What is required — Take the records below and copy them exactly.

Change detection outputs —
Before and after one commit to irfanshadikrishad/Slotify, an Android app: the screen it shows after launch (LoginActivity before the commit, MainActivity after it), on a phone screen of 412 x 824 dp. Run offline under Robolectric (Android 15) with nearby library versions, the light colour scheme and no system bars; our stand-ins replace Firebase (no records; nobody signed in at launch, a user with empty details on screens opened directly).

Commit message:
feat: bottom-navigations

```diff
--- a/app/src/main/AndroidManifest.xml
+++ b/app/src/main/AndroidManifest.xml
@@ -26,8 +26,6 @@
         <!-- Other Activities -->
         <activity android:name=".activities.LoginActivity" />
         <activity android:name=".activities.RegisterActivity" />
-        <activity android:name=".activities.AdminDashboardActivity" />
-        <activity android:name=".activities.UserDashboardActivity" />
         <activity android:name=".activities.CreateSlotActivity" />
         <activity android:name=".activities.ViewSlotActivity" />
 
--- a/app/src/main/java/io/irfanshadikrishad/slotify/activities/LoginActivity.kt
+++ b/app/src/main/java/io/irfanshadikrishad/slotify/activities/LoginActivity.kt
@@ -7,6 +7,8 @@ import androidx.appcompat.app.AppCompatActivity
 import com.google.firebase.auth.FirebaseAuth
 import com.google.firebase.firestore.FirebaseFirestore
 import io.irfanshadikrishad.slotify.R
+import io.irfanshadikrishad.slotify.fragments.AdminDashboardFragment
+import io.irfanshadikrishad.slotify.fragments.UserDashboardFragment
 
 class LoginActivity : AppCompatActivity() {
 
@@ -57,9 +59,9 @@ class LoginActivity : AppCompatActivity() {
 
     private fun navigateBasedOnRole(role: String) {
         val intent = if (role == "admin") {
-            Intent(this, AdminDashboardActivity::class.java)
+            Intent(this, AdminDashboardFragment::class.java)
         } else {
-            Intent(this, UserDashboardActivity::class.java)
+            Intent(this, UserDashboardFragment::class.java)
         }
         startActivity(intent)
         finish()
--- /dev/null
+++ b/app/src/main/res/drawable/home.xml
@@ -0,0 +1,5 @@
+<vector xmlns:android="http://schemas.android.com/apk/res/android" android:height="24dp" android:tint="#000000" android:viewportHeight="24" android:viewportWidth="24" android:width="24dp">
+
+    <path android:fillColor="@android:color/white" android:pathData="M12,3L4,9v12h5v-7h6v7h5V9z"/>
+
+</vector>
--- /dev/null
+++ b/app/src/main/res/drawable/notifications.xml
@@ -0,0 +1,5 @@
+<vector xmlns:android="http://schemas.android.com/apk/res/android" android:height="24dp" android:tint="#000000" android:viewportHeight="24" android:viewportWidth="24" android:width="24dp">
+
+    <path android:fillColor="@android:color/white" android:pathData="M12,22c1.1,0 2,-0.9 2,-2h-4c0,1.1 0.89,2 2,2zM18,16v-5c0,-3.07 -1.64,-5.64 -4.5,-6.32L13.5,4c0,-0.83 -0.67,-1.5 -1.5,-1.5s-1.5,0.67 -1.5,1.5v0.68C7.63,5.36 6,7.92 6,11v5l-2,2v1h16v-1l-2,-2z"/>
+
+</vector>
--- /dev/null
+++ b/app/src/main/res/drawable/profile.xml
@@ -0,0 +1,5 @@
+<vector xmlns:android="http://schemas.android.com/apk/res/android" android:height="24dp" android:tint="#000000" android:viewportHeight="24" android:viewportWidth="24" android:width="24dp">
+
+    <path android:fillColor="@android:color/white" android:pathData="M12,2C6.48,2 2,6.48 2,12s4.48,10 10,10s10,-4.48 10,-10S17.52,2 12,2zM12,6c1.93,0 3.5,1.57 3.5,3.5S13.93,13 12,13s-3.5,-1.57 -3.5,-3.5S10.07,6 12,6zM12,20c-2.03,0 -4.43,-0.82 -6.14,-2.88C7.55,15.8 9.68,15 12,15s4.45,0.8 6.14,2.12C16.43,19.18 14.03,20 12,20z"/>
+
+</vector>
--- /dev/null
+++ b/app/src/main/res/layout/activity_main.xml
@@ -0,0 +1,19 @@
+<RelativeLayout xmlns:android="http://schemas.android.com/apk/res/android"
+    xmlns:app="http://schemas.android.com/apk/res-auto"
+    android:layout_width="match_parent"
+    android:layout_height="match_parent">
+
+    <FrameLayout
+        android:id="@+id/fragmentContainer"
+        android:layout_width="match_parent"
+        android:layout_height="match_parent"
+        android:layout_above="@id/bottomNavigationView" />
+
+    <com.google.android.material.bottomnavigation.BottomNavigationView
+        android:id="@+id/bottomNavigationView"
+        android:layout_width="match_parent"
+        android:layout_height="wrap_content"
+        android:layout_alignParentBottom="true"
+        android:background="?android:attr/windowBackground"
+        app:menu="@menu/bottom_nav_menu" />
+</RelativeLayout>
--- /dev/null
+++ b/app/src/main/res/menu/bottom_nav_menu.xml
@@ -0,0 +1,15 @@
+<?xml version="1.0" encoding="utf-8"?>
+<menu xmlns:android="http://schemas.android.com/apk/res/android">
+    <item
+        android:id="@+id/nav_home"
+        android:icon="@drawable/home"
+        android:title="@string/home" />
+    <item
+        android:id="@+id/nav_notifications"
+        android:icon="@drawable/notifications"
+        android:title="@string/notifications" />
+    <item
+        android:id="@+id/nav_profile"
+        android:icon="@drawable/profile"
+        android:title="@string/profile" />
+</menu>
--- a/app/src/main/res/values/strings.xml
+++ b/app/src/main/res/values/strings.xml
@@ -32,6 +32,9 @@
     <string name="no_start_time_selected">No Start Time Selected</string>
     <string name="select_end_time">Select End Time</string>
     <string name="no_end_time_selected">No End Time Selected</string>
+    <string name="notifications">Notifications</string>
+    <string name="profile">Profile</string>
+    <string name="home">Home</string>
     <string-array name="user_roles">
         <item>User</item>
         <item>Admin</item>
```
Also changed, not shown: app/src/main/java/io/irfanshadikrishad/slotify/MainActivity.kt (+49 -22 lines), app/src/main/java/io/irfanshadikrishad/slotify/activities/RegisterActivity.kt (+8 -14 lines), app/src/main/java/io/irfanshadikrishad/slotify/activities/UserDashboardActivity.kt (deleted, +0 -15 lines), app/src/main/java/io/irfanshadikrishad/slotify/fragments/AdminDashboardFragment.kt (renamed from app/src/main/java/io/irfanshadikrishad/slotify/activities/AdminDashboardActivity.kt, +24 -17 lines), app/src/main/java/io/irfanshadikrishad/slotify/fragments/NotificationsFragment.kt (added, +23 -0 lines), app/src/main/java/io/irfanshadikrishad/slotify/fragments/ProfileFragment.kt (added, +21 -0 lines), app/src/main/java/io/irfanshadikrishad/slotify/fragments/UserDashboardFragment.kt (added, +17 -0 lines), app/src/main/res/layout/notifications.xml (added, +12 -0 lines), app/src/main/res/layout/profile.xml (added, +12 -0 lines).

Solution for this task —
Before and after one commit to irfanshadikrishad/Slotify, an Android app: the screen it shows after launch (LoginActivity before the commit, MainActivity after it), on a phone screen of 412 x 824 dp. Run offline under Robolectric (Android 15) with nearby library versions, the light colour scheme and no system bars; our stand-ins replace Firebase (no records; nobody signed in at launch, a user with empty details on screens opened directly).

Commit message:
feat: bottom-navigations

```diff
--- a/app/src/main/AndroidManifest.xml
+++ b/app/src/main/AndroidManifest.xml
@@ -26,8 +26,6 @@
         <!-- Other Activities -->
         <activity android:name=".activities.LoginActivity" />
         <activity android:name=".activities.RegisterActivity" />
-        <activity android:name=".activities.AdminDashboardActivity" />
-        <activity android:name=".activities.UserDashboardActivity" />
         <activity android:name=".activities.CreateSlotActivity" />
         <activity android:name=".activities.ViewSlotActivity" />
 
--- a/app/src/main/java/io/irfanshadikrishad/slotify/activities/LoginActivity.kt
+++ b/app/src/main/java/io/irfanshadikrishad/slotify/activities/LoginActivity.kt
@@ -7,6 +7,8 @@ import androidx.appcompat.app.AppCompatActivity
 import com.google.firebase.auth.FirebaseAuth
 import com.google.firebase.firestore.FirebaseFirestore
 import io.irfanshadikrishad.slotify.R
+import io.irfanshadikrishad.slotify.fragments.AdminDashboardFragment
+import io.irfanshadikrishad.slotify.fragments.UserDashboardFragment
 
 class LoginActivity : AppCompatActivity() {
 
@@ -57,9 +59,9 @@ class LoginActivity : AppCompatActivity() {
 
     private fun navigateBasedOnRole(role: String) {
         val intent = if (role == "admin") {
-            Intent(this, AdminDashboardActivity::class.java)
+            Intent(this, AdminDashboardFragment::class.java)
         } else {
-            Intent(this, UserDashboardActivity::class.java)
+            Intent(this, UserDashboardFragment::class.java)
         }
         startActivity(intent)
         finish()
--- /dev/null
+++ b/app/src/main/res/drawable/home.xml
@@ -0,0 +1,5 @@
+<vector xmlns:android="http://schemas.android.com/apk/res/android" android:height="24dp" android:tint="#000000" android:viewportHeight="24" android:viewportWidth="24" android:width="24dp">
+
+    <path android:fillColor="@android:color/white" android:pathData="M12,3L4,9v12h5v-7h6v7h5V9z"/>
+
+</vector>
--- /dev/null
+++ b/app/src/main/res/drawable/notifications.xml
@@ -0,0 +1,5 @@
+<vector xmlns:android="http://schemas.android.com/apk/res/android" android:height="24dp" android:tint="#000000" android:viewportHeight="24" android:viewportWidth="24" android:width="24dp">
+
+    <path android:fillColor="@android:color/white" android:pathData="M12,22c1.1,0 2,-0.9 2,-2h-4c0,1.1 0.89,2 2,2zM18,16v-5c0,-3.07 -1.64,-5.64 -4.5,-6.32L13.5,4c0,-0.83 -0.67,-1.5 -1.5,-1.5s-1.5,0.67 -1.5,1.5v0.68C7.63,5.36 6,7.92 6,11v5l-2,2v1h16v-1l-2,-2z"/>
+
+</vector>
--- /dev/null
+++ b/app/src/main/res/drawable/profile.xml
@@ -0,0 +1,5 @@
+<vector xmlns:android="http://schemas.android.com/apk/res/android" android:height="24dp" android:tint="#000000" android:viewportHeight="24" android:viewportWidth="24" android:width="24dp">
+
+    <path android:fillColor="@android:color/white" android:pathData="M12,2C6.48,2 2,6.48 2,12s4.48,10 10,10s10,-4.48 10,-10S17.52,2 12,2zM12,6c1.93,0 3.5,1.57 3.5,3.5S13.93,13 12,13s-3.5,-1.57 -3.5,-3.5S10.07,6 12,6zM12,20c-2.03,0 -4.43,-0.82 -6.14,-2.88C7.55,15.8 9.68,15 12,15s4.45,0.8 6.14,2.12C16.43,19.18 14.03,20 12,20z"/>
+
+</vector>
--- /dev/null
+++ b/app/src/main/res/layout/activity_main.xml
@@ -0,0 +1,19 @@
+<RelativeLayout xmlns:android="http://schemas.android.com/apk/res/android"
+    xmlns:app="http://schemas.android.com/apk/res-auto"
+    android:layout_width="match_parent"
+    android:layout_height="match_parent">
+
+    <FrameLayout
+        android:id="@+id/fragmentContainer"
+        android:layout_width="match_parent"
+        android:layout_height="match_parent"
+        android:layout_above="@id/bottomNavigationView" />
+
+    <com.google.android.material.bottomnavigation.BottomNavigationView
+        android:id="@+id/bottomNavigationView"
+        android:layout_width="match_parent"
+        android:layout_height="wrap_content"
+        android:layout_alignParentBottom="true"
+        android:background="?android:attr/windowBackground"
+        app:menu="@menu/bottom_nav_menu" />
+</RelativeLayout>
--- /dev/null
+++ b/app/src/main/res/menu/bottom_nav_menu.xml
@@ -0,0 +1,15 @@
+<?xml version="1.0" encoding="utf-8"?>
+<menu xmlns:android="http://schemas.android.com/apk/res/android">
+    <item
+        android:id="@+id/nav_home"
+        android:icon="@drawable/home"
+        android:title="@string/home" />
+    <item
+        android:id="@+id/nav_notifications"
+        android:icon="@drawable/notifications"
+        android:title="@string/notifications" />
+    <item
+        android:id="@+id/nav_profile"
+        android:icon="@drawable/profile"
+        android:title="@string/profile" />
+</menu>
--- a/app/src/main/res/values/strings.xml
+++ b/app/src/main/res/values/strings.xml
@@ -32,6 +32,9 @@
     <string name="no_start_time_selected">No Start Time Selected</string>
     <string name="select_end_time">Select End Time</string>
     <string name="no_end_time_selected">No End Time Selected</string>
+    <string name="notifications">Notifications</string>
+    <string name="profile">Profile</string>
+    <string name="home">Home</string>
     <string-array name="user_roles">
         <item>User</item>
         <item>Admin</item>
```
Also changed, not shown: app/src/main/java/io/irfanshadikrishad/slotify/MainActivity.kt (+49 -22 lines), app/src/main/java/io/irfanshadikrishad/slotify/activities/RegisterActivity.kt (+8 -14 lines), app/src/main/java/io/irfanshadikrishad/slotify/activities/UserDashboardActivity.kt (deleted, +0 -15 lines), app/src/main/java/io/irfanshadikrishad/slotify/fragments/AdminDashboardFragment.kt (renamed from app/src/main/java/io/irfanshadikrishad/slotify/activities/AdminDashboardActivity.kt, +24 -17 lines), app/src/main/java/io/irfanshadikrishad/slotify/fragments/NotificationsFragment.kt (added, +23 -0 lines), app/src/main/java/io/irfanshadikrishad/slotify/fragments/ProfileFragment.kt (added, +21 -0 lines), app/src/main/java/io/irfanshadikrishad/slotify/fragments/UserDashboardFragment.kt (added, +17 -0 lines), app/src/main/res/layout/notifications.xml (added, +12 -0 lines), app/src/main/res/layout/profile.xml (added, +12 -0 lines).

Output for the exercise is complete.